In 2010, I met two people. I imagine that they would support me in calling them ordinary people.. And yet, they ended up changing the way I thought about my life. In fact, they continue to make me check myself every time they pop up on my newsfeed! Because they’re my definition of ‘do-ers’. There’s nothing more… I don’t know the word.. invigorating? than when I see what INCREDIBLE things they’ve just gotten out and DONE, in the times that I’m sitting at home thinking about what I could do. I returned to my usual life after that pivotal conference week in 2010 and straight away the things that I’d been putting off because “no one has been there before and it’s all a bit unknown,” I did. And I did. And year after year I use them as my inspiration, as I watch the the things that they do become more and MORE incredible.
In the past month, the equivalent of over 968 years of scholarships for girls in Sierra Leone has been raised for One Girl through Do It In A Dress. Thank you, Chantelle and Dave.
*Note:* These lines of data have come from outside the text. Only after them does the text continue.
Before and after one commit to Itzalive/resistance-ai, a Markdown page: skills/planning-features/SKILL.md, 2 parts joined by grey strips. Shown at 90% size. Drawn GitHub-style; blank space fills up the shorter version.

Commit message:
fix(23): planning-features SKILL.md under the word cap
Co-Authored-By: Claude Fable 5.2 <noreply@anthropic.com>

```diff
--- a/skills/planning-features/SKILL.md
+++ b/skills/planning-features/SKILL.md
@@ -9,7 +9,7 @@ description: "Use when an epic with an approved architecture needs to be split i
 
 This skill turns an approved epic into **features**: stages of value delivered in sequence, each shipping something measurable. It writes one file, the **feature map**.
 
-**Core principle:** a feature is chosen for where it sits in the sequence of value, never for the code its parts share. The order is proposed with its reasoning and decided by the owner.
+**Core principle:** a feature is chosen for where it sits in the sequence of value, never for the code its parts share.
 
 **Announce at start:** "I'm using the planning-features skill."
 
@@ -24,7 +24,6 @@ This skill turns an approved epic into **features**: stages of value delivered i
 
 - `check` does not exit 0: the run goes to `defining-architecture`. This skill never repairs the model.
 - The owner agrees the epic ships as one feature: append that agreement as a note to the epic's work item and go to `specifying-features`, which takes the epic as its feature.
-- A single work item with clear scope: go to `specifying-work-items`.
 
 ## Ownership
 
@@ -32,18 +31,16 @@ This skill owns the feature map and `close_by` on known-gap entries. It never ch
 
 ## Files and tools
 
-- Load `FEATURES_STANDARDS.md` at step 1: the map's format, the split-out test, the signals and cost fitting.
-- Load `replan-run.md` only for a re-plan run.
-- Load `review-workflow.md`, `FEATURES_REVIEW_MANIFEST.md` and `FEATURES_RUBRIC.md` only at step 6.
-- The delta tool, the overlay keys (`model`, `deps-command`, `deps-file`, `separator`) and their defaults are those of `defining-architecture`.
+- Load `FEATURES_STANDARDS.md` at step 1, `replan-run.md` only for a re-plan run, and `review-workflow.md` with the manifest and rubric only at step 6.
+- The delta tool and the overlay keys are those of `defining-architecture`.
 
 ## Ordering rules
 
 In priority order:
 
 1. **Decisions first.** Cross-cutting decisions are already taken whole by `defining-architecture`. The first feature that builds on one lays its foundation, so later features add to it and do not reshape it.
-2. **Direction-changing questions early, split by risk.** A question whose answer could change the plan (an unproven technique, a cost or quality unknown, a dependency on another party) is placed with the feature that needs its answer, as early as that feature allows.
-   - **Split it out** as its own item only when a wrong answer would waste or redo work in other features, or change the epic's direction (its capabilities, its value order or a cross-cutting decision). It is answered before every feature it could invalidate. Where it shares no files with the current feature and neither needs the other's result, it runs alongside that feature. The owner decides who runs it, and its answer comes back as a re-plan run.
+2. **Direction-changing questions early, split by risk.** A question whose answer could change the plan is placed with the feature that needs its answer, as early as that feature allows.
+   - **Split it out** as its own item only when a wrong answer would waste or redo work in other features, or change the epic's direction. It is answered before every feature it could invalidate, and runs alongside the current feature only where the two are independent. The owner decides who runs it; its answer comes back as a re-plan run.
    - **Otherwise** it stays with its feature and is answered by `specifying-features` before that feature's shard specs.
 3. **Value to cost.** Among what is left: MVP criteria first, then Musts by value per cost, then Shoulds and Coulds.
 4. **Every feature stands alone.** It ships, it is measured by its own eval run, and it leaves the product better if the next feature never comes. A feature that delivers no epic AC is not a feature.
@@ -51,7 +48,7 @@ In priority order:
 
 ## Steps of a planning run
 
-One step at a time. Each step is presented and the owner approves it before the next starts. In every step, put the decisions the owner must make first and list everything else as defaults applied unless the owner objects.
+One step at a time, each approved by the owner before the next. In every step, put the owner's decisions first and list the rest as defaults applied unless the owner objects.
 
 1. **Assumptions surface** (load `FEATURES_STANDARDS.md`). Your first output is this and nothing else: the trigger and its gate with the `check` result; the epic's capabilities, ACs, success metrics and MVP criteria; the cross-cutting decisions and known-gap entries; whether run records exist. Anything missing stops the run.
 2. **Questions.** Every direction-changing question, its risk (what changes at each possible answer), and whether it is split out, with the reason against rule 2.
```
And yes, this was absolutely a community effort. There’s nothing more incredible than seeing that fundraiser tally tick higher and higher with each minute because there are more than 500 do-ers wearing school dresses and asking families, friends and strangers to sponsor them. “It was definitely an amazing team affair, so I can’t take the credit!” True to form there, Chantelle. But you’ve earnt at least some of the credit: you and Dave made it happen. And even if it was through a tiny seed that looked nothing like this when it was planted back in April 2009 when you both got the crazy idea of changing the world, if that hadn’t have happened, who knows what would have. Would I be a do-er…? Chantelle’s right that they can’t take all of the credit, but it’s important to stop to think about the impact that you have through others’ actions as well as your own. When I tried this, I realised that compared to last year, I may not have raised as much money in my fundraising campaign as last year (thank you thank you, again to all of my supporters over the past three years!), but when you look at the money raised from me and the people that apparently I “inspired” (!) from last year, it surpasses it.
This is incredible, to me, on three counts.
1. I am amazed at how inspiring others to be do-ers can have a stronger effect than trying to do it all yourself.. I must keep that in mind. Invest time in people.
2. It’s not just a stronger effect, it’s a multiplying effect. Teagan, I have never been more proud of you than when you signed up for such an influential volunteer position with One Girl. You purposefully put your hand up to be influential, to invest time in people. Pariss, in one year alone you have inspired more than $1000 in fundraising through inspiring others to get involved. So, I appreciate you saying that you got your inspiration from me, but take a step back and look at what an effect YOU are making! Emily. You’re just incredible.
Which brings me to point 3. This all seems really really ridiculous to me, because I started this post by telling you how inspired I was by Dave and Chantelle, right. Turns out, somehow, I am someone’s Dave and Chantelle. And, I mean.. there are just no words that I have for this. An accident, I guess.
How does it happen, though, that these people become do-ers? I can’t speak for the others, but so far it seems like it’s been because they looked at themselves and went “hey, I can be a doer”. And I guess that happened to me once too in 2010, after looking at those other do-ers, etc. But it’s definitely not always like that. Because once in September 2011, I was a watcher, or whatever the opposite to do-er is. Chantelle and Dave were setting up Do It In A Dress for One Girl. “Good on ya, guys, you’re such champions!” And that was about as far as it went, from my side of things. And then:
“One Girl is looking for some enthusiastic Brisbane based girls / guys who are interested in being featured in MX as part of our Do It In A Dress campaign! www.doitinadress.com – you need to a) be willing to wear a school dress in a national newspaper to promote the importance of educating girls b) be willing to become a part of the Do It In A Dress campaign – if you’re interested please reply, we’d love to have you onboard :)”
Hmm.. I like being in newspapers. Sign me up! We’ll worry about the dress part later…
So, two things had to happen here. There had to be something in it for me (this surprised me when I realised it, looking back..), and the main thing was: I had to be asked. Such a tiny action, that turned into something I certainly didn’t see coming: thanks to your help, my dress campaign (not to mention the aforementioneds!) has raised $7500 over three years – 27 girls we’ve sent back to school…. just because she asked. If Chantelle never had’ve asked, I probably would never have done anything. “Keep up the great work, guys!” and that’d be it. But instead, a domino was flicked, and influence was spread.
So, from all of this, I guess.. thank you to everyone who has supported DIIAD over these years. Thank you for changing lives.
Thank you, Chantelle and Dave, for giving so many people an opportunity to make a difference.
.. But, still, I guess it does sort of make me wonder.. after considering how comfortable I was with just watching until someone took the tiniest action to ask me to get involved.. what other things could I have done, if only someone had’ve asked? What am I waiting now for someone to ask me to do..?
What are you not doing just because someone hasn’t asked?!